The Institute of Directors requires a quality judge
More City than Soviet – inverting Sir Ken Olisa’s oft-used phrase (coined when describing the governance shenanigans at Kazakh miner ENRC) might seem a little hard on the poor old Institute of Directors (IoD).
But how else to describe an organisation where the chair is covertly recorded by the director-general, is the subject of a litany of allegations about her conduct, and a cabal of directors is on the brink of resigning?
The charge-sheet against Lady Barbara Judge, the IoD’s chairman since 2015, doesn’t look pretty.
Many of the allegations against her – using racist language, bullying behaviour and using IoD resources to promote her private interests – would, if upheld, be resignation matters in isolation.
Yesterday, Stephen Martin, the director-general, told members that the IoD took the allegations against unnamed board members extremely seriously.
Yet at least one of those allegations, that a purportedly private conversation involving Lady Judge was secretly recorded, relates to his own behaviour.
That means, at the very least, that a heavyweight figure with a strong track record on corporate governance reform will be required to restore credibility when Lady Judge’s successor is appointed.
It’s hard to see how the IoD can opine on the corporate governance standards of major companies with its Pall Mall headquarters in a state of abject disorder.
And such a crisis could hardly have come at a worse time, with the organisation’s finances not exactly in rude health.
It may not be an overstatement to suggest that the handling of this crisis will be make-or-break for the IoD.
London risks IPO snub
What links Aston Martin, Farfetch and Saudi Aramco? The answer, currently, is not much. But in a few months, they could all fall into the category of multi-billion pound companies snubbing London in favour of a New York listing.
Whoever succeeds Xavier Rolet at the helm of the London Stock Exchange Group (LSE) will have some instant marketing to do. All three of these would-be public stocks could conceivably content themselves with a UK listing.
The signs, though, are not positive: Farfetch already appears to have plumped for the companionship of its technology peer group on New York’s two stock exchanges.
Meanwhile, the controlling shareholders in Aston Martin might reasonably argue that emulating rival Ferrari’s luxury goods valuation will only be possible if the car maker goes public in the same place.

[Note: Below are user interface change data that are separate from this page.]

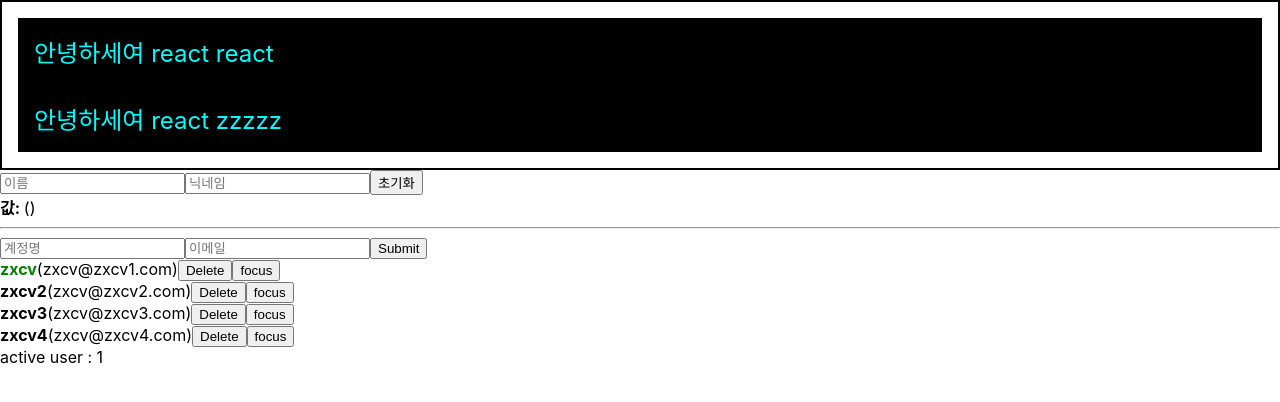
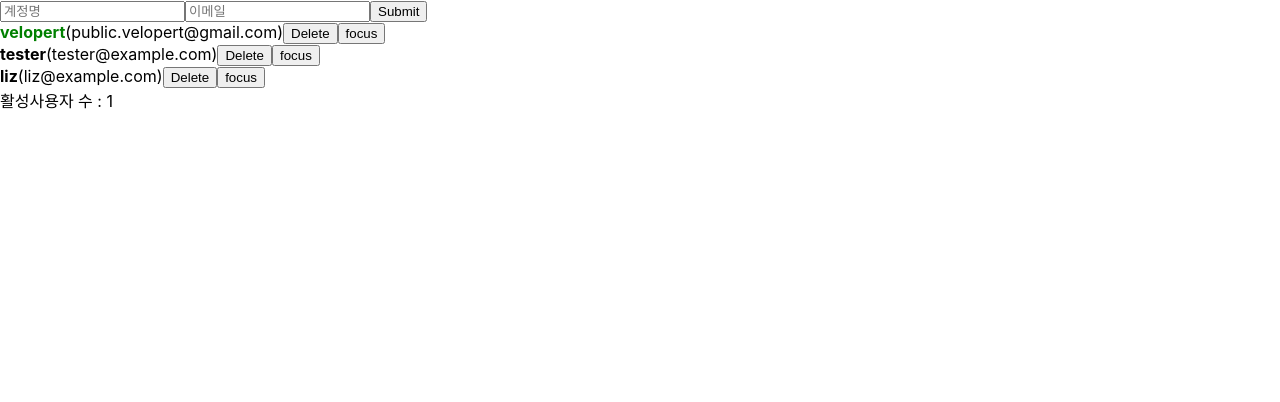
Before and after one commit to YeoUlFox/react_toturial, a React (Create React App) app: page / in a window 1280 px wide. Shown: the top 402 px of the page. Built offline with nearby package versions, Linux system fonts and the light colour scheme.

Commit message:
add version of useReducer

```diff
--- a/src/App.js
+++ b/src/App.js
@@ -3,6 +3,7 @@
   useState,
   useMemo,
   useCallback,
+  useReducer,
 } from "react";
 
 // conponents
@@ -12,105 +13,124 @@
 import UserList from "./chap1/UserList";
 import CreateUser from "./chap1/CreateUser";
 
-function App() {
-  // initial data
-  const [users, setUsers] = useState([
+function countActiveUsers(users) {
+  return users.filter((user) => user.active).length;
+}
+
+const initialState = {
+  inputs: {
+    username: "",
+    email: "",
+  },
+  users: [
     {
       id: 1,
-      username: "zxcv",
-      email: "zxcv@zxcv1.com",
+      username: "velopert",
+      email: "public.velopert@gmail.com",
       active: true,
     },
     {
       id: 2,
-      username: "zxcv2",
-      email: "zxcv@zxcv2.com",
+      username: "tester",
+      email: "tester@example.com",
       active: false,
     },
     {
       id: 3,
-      username: "zxcv3",
-      email: "zxcv@zxcv3.com",
+      username: "liz",
+      email: "liz@example.com",
       active: false,
     },
-    {
-      id: 4,
-      username: "zxcv4",
-      email: "zxcv@zxcv4.com",
-      active: false,
-    },
-  ]);
+  ],
+};
 
-  // for create user
-  const [inputs, setInputs] = useState({
-    username: "",
-    email: "",
-  });
+function reducer(state, action) {
+  switch (action.type) {
+    case "CHANGE_INPUT":
+      return {
+        ...state,
+        inputs: {
+          ...state.inputs,
+          [action.name]: action.value,
+        },
+      };
+    case "CREATE_USER":
+      return {
+        inputs: initialState.inputs,
+        users: state.users.concat(action.user),
+      };
+    case "TOGGLE_USER":
+      return {
+        ...state,
+        users: state.users.map((user) =>
+          user.id === action.id
+            ? { ...user, active: !user.active }
+            : user
+        ),
+      };
+    case "REMOVE_USER":
+      return {
+        ...state,
+        users: state.users.filter(
+          (user) => user.id !== action.id
+        ),
+      };
+    default:
+      return state;
+  }
+}
 
-  const { username, email } = inputs;
-  const onChange = (e) => {
+function App() {
+  const [state, dispatch] = useReducer(
+    reducer,
+    initialState
+  );
+
+  const nextId = useRef(4);
+  const { users } = state;
+  const { username, email } = state.inputs;
+
+  const onChange = useCallback((e) => {
     const { name, value } = e.target;
-    setInputs({
-      ...inputs,
-      [name]: value,
+    dispatch({
+      type: "CHANGE_INPUT",
+      name,
+      value,
     });
-  };
+  }, []);
 
-  const nextId = useRef(5);
   const onCreate = useCallback(() => {
-    // add user
-    const user = {
-      id: nextId.current,
-      username,
-      email,
-    };
-    setUsers((users) => users.concat(user));
-
-    // init input values
-    setInputs({
-      username: "",
-      email: "",
+    dispatch({
+      type: "CREATE_USER",
+      user: {
+        id: nextId.current,
+        username,
+        email,
+      },
     });
-
-    // increase index
     nextId.current += 1;
   }, [username, email]);
 
-  const onRemove = useCallback((id) => {
-    // delete user
-    setUsers((users) =>
-      users.filter((user) => user.id !== id)
-    );
+  const onToggle = useCallback((id) => {
+    dispatch({
+      type: "TOGGLE_USER",
+      id,
+    });
   }, []);
 
-  const onToggle = useCallback((id) => {
-    setUsers((users) =>
-      users.map((user) =>
-        user.id === id
-          ? { ...user, active: !user.active }
-          : user
-      )
-    );
+  const onRemove = useCallback((id) => {
+    dispatch({
+      type: "REMOVE_USER",
+      id,
+    });
   }, []);
 
-  const countActiveUsers = (users) => {
-    return users.filter((user) => user.active).length;
-  };
-  const nActive = useMemo(
+  const count = useMemo(
     () => countActiveUsers(users),
     [users]
   );
-
   return (
     <>
-      <Wrapper>
-        <Hello name="react" />
-        <Hello name="zzzzz" />
-      </Wrapper>
-      <InputSample />
-
-      <hr></hr>
-
       <CreateUser
         username={username}
         email={email}
@@ -119,10 +139,10 @@
       />
       <UserList
         users={users}
+        onToggle={onToggle}
         onRemove={onRemove}
-        onToggle={onToggle}
       />
-      <div>active user : {nActive}</div>
+      <div>활성사용자 수 : {count}</div>
     </>
   );
 }
```
Also changed, not shown: src/App_.js (added, +130 -0 lines).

As for Aramco, this week’s visit to London by Mohammed bin Salman, the Saudi Crown Prince, offered a chance for City chiefs to make the case for the country’s state-owned oil giant to eschew the political risks of New York. The outcome remains opaque.
The LSE’s business is, of course, about far more than the prestige of the international companies which list on its principal equity market.
Nevertheless, a decision by three such prominent businesses to consider, then reject, London will inevitably accentuate Brexit-related jitters.
Hayward seals deal
Tony Hayward has ticked a lot of boxes since getting his life back more than seven years ago.
Since leaving BP in the wake of the Macondo oil spill, he has joined, and stepped down from, the board of its Russian joint venture; floated a resources company on the London Stock Exchange (with limited success); and taken the helm of Glencore, where he has helped steer it back from a near-death experience.
Now, Hayward is back on the deal trail. I understand he, alongside the buyout giant Carlyle, has signed a deal to acquire a Colombian oil asset. Both parties are coy about the terms of the transaction, but it’s said to be worth tens of millions of dollars, and will be the first leg of a new buy-and-build platform.
The performance of Genel Energy, listed by Hayward and Nat Rothschild in 2011, will make an eventual exit via the stock market for his latest venture a tough assignment to pull off.